While robotics developers and warehouse operators might be familiar with a host of technical or industry acronyms, the terminology of the financial industry is another language altogether. Yet ETFs, CAGR, and SPACs are just as important as AI, AMRs, or ASRS. What do investors look for in robotics startups, and how can users identify promising or maturing technologies? Rahul Sen Sharma, managing partner at Indxx, has been following robotics, automation, and artificial intelligence with those questions in mind.
Fonded in 2005, Indxx provides client and custom indexes tracking emerging technologies. The company, which has offices in New York, New Delhi, and Miami, watches market trends to help investors build portfolios such as one around automation.
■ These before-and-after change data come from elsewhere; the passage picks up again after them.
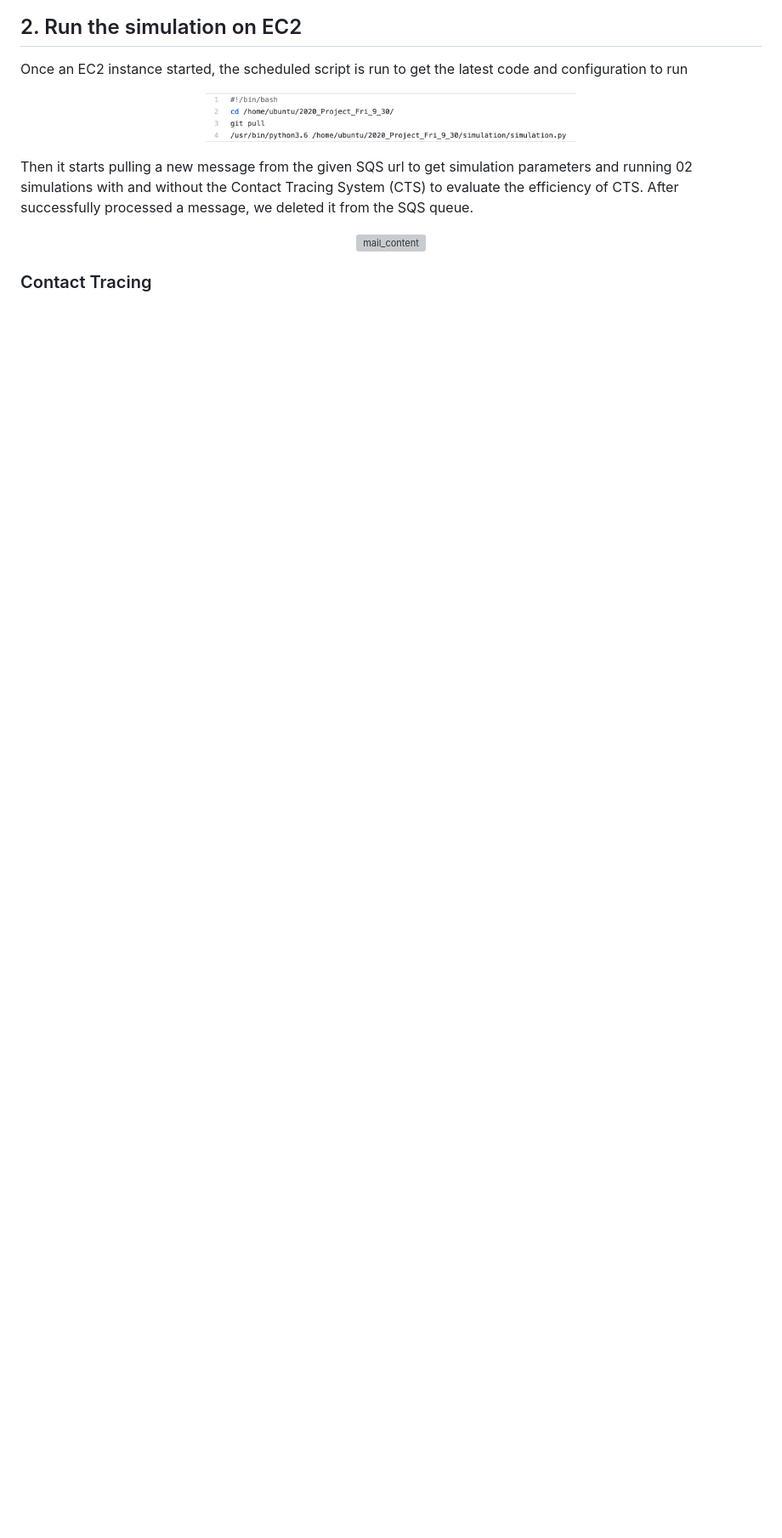
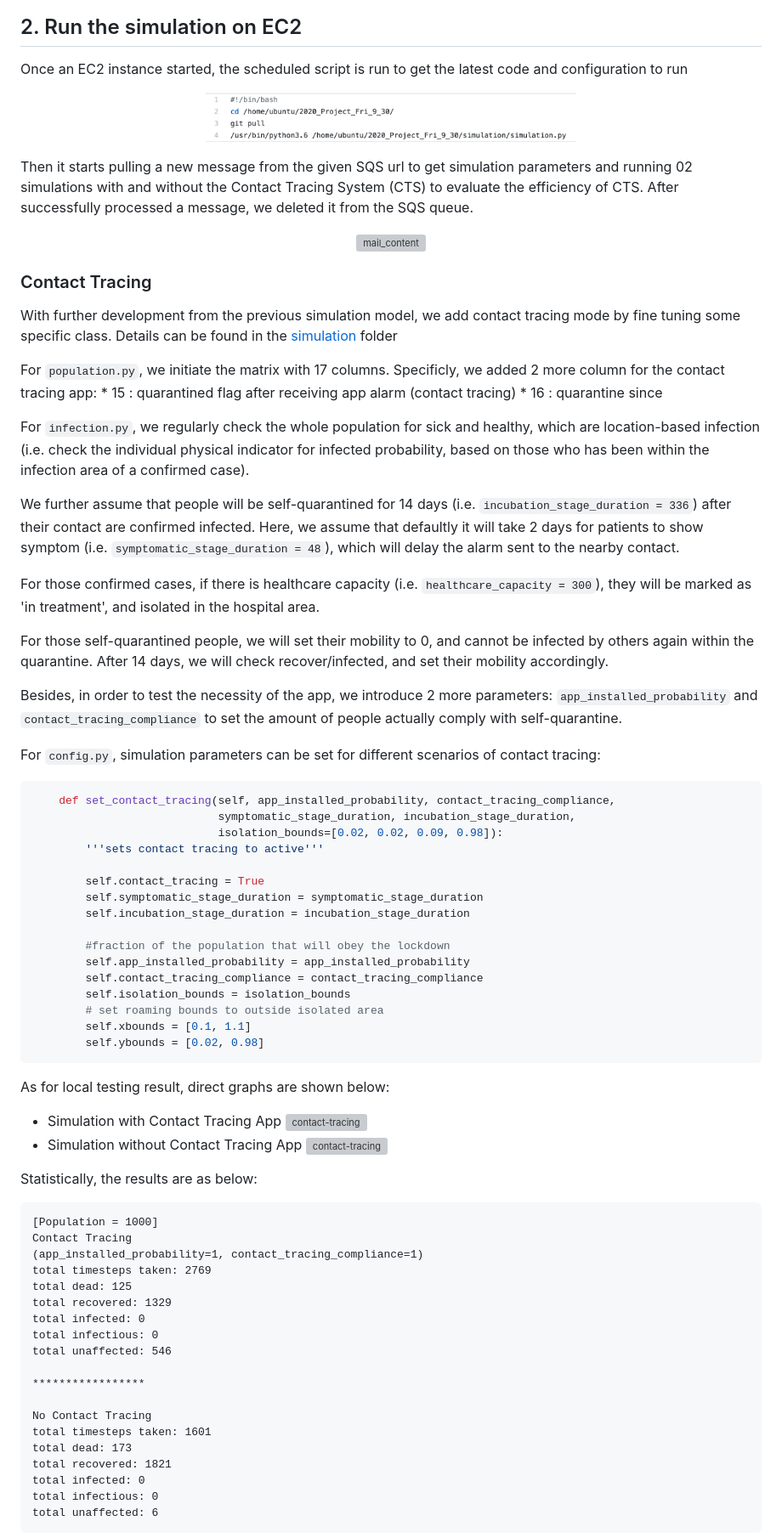
Before and after one commit to CCBDA-UPC/2020_Project_Fri_9_30, a Markdown page: Readme.md, the part around the change printed below. Shown: that part at 85% size. GitHub-like rendering; blank space fills up the shorter version; grey boxes are pictures that could not be loaded.

````diff
--- a/Readme.md
+++ b/Readme.md
@@ -23,3 +38,69 @@ Then it starts pulling a new message from the given SQS url to get simulation pa
 
 
 ### Contact Tracing
+With further development from the previous simulation model, we add contact tracing mode by fine tuning some specific class. Details can be found in the [simulation](simulation) folder
+
+For `population.py`, we initiate the matrix with 17 columns. Specificly, we added 2 more column for the contact tracing app:
+    * 15 : quarantined flag after receiving app alarm (contact tracing)
+    * 16 : quarantine since
+
+For `infection.py`, we regularly check the whole population for sick and healthy, which are location-based infection (i.e. check the individual physical indicator for infected probability, based on those who has been within the infection area of a confirmed case).
+
+ We further assume that people will be self-quarantined for 14 days (i.e. `incubation_stage_duration = 336`) after their contact are confirmed infected. Here, we assume that defaultly it will take 2 days for patients to show symptom (i.e. `symptomatic_stage_duration = 48`), which will delay the alarm sent to the nearby contact.
+
+For those confirmed cases, if there is healthcare capacity (i.e. `healthcare_capacity = 300`), they will be marked as 'in treatment', and isolated in the hospital area.
+
+For those self-quarantined people, we will set their mobility to 0, and cannot be infected by others again within the quarantine. After 14 days, we will check recover/infected, and set their mobility accordingly.
+
+Besides, in order to test the necessity of the app, we introduce 2 more parameters: `app_installed_probability` and    `contact_tracing_compliance` to set the amount of people actually comply with self-quarantine.
+
+For `config.py`, simulation parameters can be set for different scenarios of contact tracing:
+
+```python
+    def set_contact_tracing(self, app_installed_probability, contact_tracing_compliance,
+                            symptomatic_stage_duration, incubation_stage_duration,
+                            isolation_bounds=[0.02, 0.02, 0.09, 0.98]):
+        '''sets contact tracing to active'''
+
+        self.contact_tracing = True
+        self.symptomatic_stage_duration = symptomatic_stage_duration
+        self.incubation_stage_duration = incubation_stage_duration
+
+        #fraction of the population that will obey the lockdown
+        self.app_installed_probability = app_installed_probability
+        self.contact_tracing_compliance = contact_tracing_compliance
+        self.isolation_bounds = isolation_bounds
+        # set roaming bounds to outside isolated area
+        self.xbounds = [0.1, 1.1]
+        self.ybounds = [0.02, 0.98]
+```
+
+As for local testing result, direct graphs are shown below:
+* Simulation with Contact Tracing App
+![contact-tracing](simulation/result/contact-tracing.png)
+* Simulation without Contact Tracing App
+![contact-tracing](simulation/result/no-contact-tracing.png)
+
+Statistically, the results are as below:
+```
+[Population = 1000]
+Contact Tracing
+(app_installed_probability=1, contact_tracing_compliance=1)
+total timesteps taken: 2769
+total dead: 125
+total recovered: 1329
+total infected: 0
+total infectious: 0
+total unaffected: 546
+
+*****************
+
+No Contact Tracing
+total timesteps taken: 1601
+total dead: 173
+total recovered: 1821
+total infected: 0
+total infectious: 0
+total unaffected: 6
+```
+
````
Also changed, not shown: other parts of Readme.md (+17 -0 lines), Sprint03.md (+1 -1 lines), images/mainpage.png (deleted), images/webpage_main.png (added), images/website_setting.png (added), 3 other files.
Robotics 24/7 spoke with Sharma about how investors see robotics innovation and applications. Note the companies cited here are not recommended investments, just examples of robotics trends.
Rahul Sen Sharma, Indxx
ETFs emerge around automation
There aren't many exchange-traded funds (ETFs) for robotics, automation, and AI—why is that?
Sharma: Robotics, automation, and AI is a growing field which recently has gained a lot of interest owing to digitization, labor shortages, and the pandemic. Due to the varied nature of the field, early-stage investments in robotics made by VCs [venture capital firms] have generally generated poor returns over time.
However, as robotics and AI technology has developed and new application areas have emerged, we are seeing profitability, success, and more ETFs based on the theme. In the U.S., there are well over half-a-dozen ETFs focused on robotics and/or AI.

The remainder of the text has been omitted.